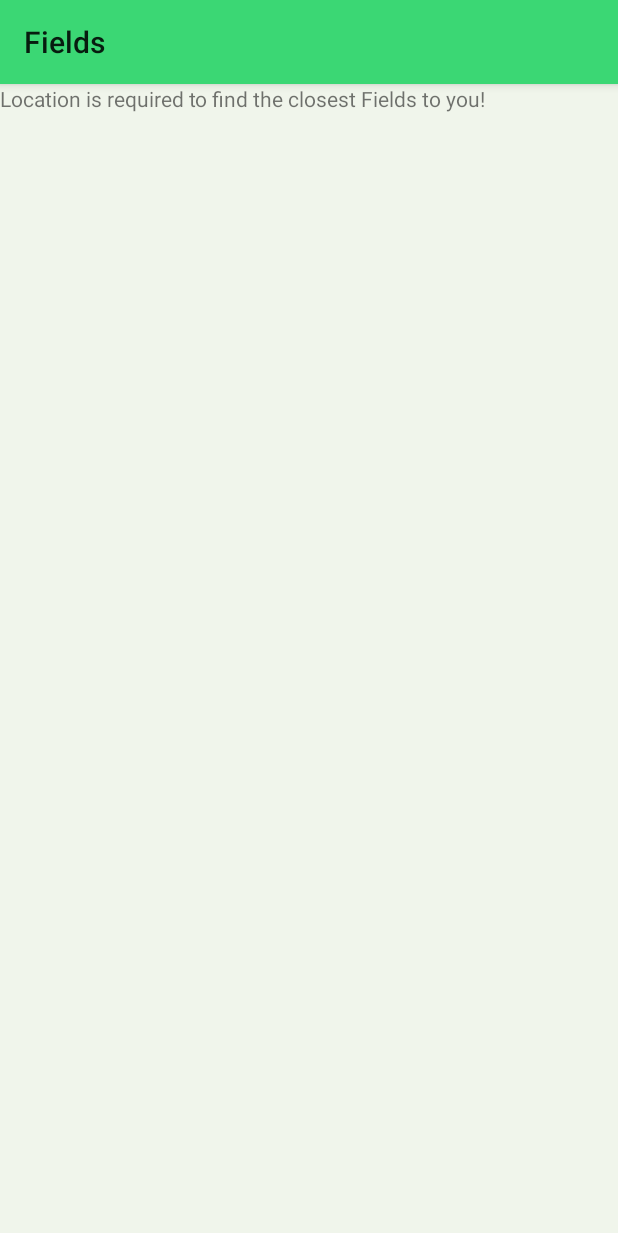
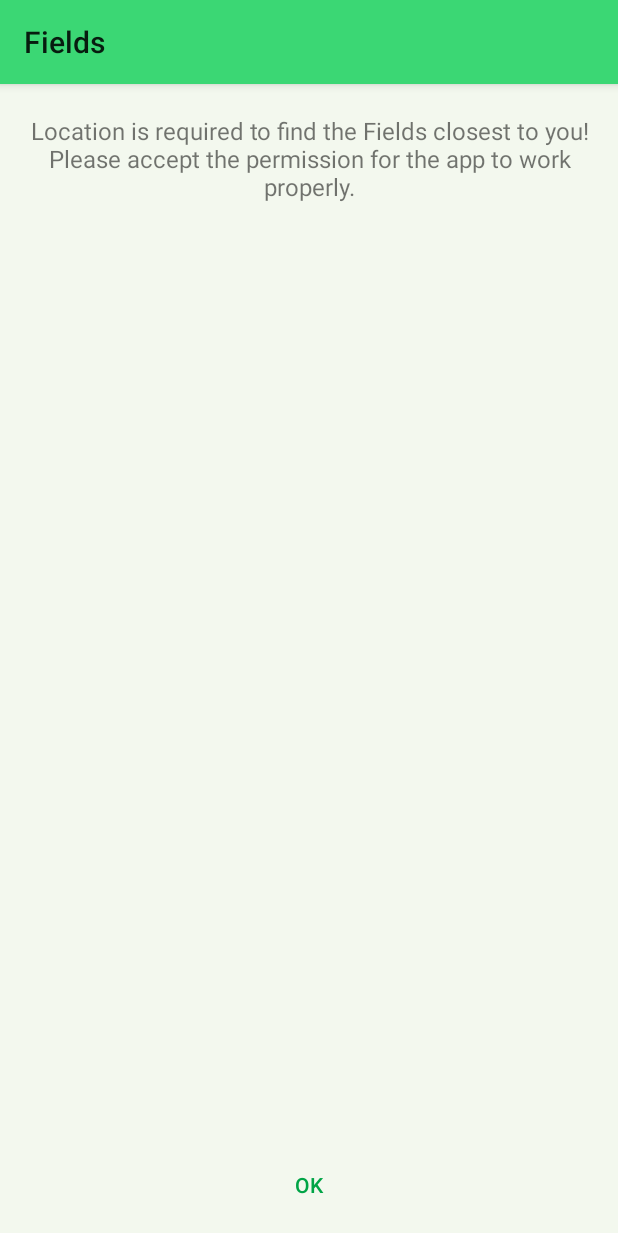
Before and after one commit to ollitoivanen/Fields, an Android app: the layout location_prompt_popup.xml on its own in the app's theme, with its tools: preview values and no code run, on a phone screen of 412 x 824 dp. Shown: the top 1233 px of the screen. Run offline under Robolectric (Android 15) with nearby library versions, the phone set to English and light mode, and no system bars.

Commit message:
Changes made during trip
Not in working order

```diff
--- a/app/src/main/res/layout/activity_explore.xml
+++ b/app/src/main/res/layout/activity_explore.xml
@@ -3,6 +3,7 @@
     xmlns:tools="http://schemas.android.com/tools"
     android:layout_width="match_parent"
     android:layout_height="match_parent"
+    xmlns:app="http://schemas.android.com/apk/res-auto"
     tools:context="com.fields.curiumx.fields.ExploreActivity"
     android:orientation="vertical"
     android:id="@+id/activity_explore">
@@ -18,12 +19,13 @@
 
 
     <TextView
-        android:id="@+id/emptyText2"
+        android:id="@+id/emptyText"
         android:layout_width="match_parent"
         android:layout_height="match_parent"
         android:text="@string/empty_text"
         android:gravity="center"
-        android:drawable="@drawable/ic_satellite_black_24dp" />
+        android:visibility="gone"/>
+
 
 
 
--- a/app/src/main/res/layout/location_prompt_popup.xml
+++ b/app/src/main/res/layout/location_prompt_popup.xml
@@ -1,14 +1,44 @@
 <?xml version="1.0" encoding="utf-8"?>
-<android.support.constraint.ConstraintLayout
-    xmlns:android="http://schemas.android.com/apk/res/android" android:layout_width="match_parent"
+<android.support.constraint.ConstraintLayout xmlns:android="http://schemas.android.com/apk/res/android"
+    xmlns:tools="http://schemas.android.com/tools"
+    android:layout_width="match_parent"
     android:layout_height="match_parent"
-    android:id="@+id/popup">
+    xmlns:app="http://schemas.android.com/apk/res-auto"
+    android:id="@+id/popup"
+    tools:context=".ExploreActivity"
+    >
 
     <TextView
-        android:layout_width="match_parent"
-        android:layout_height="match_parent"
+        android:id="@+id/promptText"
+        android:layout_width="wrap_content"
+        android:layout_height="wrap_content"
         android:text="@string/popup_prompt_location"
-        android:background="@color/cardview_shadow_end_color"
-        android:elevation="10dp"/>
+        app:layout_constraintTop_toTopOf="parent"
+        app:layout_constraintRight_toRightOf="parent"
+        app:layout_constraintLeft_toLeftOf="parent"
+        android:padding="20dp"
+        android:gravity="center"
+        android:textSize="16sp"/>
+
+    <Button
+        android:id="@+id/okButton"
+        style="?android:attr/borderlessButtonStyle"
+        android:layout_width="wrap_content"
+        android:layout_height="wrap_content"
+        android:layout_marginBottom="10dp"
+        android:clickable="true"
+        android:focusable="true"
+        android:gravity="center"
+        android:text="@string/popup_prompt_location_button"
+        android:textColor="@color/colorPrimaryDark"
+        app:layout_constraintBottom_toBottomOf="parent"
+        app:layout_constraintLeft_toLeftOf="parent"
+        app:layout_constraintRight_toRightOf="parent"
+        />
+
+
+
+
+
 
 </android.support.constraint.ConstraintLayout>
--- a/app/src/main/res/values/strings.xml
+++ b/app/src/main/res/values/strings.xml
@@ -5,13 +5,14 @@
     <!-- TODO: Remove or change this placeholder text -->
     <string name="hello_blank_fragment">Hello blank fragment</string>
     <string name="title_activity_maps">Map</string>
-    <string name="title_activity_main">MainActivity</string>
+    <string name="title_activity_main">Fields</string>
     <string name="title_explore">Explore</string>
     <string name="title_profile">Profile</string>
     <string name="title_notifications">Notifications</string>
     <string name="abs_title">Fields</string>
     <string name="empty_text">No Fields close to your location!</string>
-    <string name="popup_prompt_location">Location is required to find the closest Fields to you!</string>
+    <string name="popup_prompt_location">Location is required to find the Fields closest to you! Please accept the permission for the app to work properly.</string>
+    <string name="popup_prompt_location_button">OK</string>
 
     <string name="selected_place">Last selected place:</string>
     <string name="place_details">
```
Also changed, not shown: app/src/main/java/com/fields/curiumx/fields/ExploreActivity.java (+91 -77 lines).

::::::::

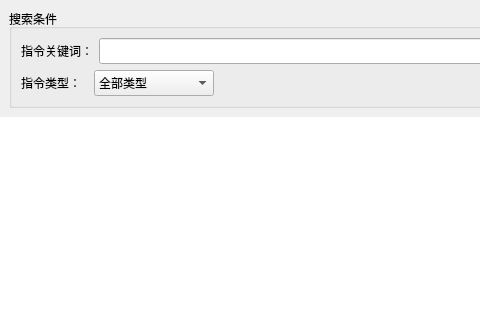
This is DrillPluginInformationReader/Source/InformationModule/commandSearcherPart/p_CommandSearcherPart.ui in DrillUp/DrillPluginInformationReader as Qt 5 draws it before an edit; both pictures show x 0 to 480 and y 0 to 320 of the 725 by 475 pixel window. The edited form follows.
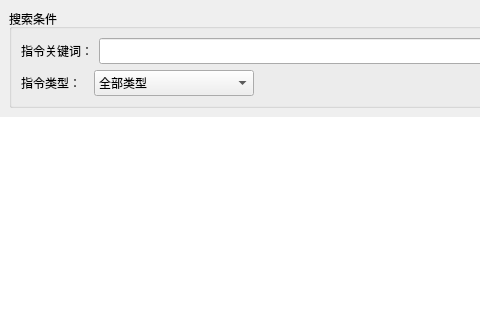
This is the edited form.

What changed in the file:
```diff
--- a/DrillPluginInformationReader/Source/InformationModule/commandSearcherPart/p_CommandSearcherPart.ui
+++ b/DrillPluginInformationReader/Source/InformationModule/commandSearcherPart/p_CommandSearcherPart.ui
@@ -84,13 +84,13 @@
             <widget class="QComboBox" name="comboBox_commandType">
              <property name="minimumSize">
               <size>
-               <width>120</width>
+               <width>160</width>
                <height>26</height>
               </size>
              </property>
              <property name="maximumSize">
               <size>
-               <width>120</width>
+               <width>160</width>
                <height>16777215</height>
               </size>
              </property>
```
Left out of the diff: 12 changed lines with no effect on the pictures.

::::::::

TASK DESCRIPTION — Where does "property" occur in the data? Copy each line that has it.

ANSWER TO THIS EXERCISE —
              <property name="minimumSize">
              </property>
              <property name="maximumSize">
              </property>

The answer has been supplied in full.